## WORK INSTRUCTION
Using the records that follow, copy every line containing the word "wide".

## EXERCISE INPUTS
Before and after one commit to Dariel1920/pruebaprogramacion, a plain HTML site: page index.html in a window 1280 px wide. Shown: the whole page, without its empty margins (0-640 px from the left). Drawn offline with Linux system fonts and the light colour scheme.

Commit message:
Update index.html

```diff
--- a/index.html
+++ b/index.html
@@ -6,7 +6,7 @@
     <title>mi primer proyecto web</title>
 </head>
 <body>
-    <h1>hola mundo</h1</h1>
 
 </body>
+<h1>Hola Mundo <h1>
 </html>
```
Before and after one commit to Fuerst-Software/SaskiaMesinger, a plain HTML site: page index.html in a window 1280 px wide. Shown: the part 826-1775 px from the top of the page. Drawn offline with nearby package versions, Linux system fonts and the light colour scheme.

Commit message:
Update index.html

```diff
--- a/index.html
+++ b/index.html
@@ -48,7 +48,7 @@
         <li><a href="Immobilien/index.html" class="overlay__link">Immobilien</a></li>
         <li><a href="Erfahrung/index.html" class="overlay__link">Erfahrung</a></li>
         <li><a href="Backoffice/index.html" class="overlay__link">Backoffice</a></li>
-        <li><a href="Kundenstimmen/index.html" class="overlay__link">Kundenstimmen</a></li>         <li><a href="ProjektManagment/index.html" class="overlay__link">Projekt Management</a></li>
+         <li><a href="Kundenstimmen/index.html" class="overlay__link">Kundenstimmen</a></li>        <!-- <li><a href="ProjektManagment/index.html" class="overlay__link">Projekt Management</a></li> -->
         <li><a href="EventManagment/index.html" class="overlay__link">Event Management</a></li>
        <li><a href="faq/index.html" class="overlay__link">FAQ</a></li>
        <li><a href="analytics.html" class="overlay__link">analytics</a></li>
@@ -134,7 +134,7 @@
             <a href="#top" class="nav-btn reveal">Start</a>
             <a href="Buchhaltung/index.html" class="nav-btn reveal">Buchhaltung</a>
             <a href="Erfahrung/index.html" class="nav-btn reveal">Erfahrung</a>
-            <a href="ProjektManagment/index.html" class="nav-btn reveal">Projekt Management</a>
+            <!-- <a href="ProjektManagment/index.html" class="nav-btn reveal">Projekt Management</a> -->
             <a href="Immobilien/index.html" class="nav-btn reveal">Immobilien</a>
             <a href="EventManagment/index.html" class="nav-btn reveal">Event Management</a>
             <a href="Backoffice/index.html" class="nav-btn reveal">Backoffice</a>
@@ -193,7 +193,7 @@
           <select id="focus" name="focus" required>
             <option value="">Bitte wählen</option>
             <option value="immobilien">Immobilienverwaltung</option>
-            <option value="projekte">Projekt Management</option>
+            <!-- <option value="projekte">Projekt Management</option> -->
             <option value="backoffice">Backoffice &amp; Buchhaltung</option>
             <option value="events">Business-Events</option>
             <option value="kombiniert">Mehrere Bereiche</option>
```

## EXERCISE RESULT
Before and after one commit to Dariel1920/pruebaprogramacion, a plain HTML site: page index.html in a window 1280 px wide. Shown: the whole page, without its empty margins (0-640 px from the left). Drawn offline with Linux system fonts and the light colour scheme.
Before and after one commit to Fuerst-Software/SaskiaMesinger, a plain HTML site: page index.html in a window 1280 px wide. Shown: the part 826-1775 px from the top of the page. Drawn offline with nearby package versions, Linux system fonts and the light colour scheme.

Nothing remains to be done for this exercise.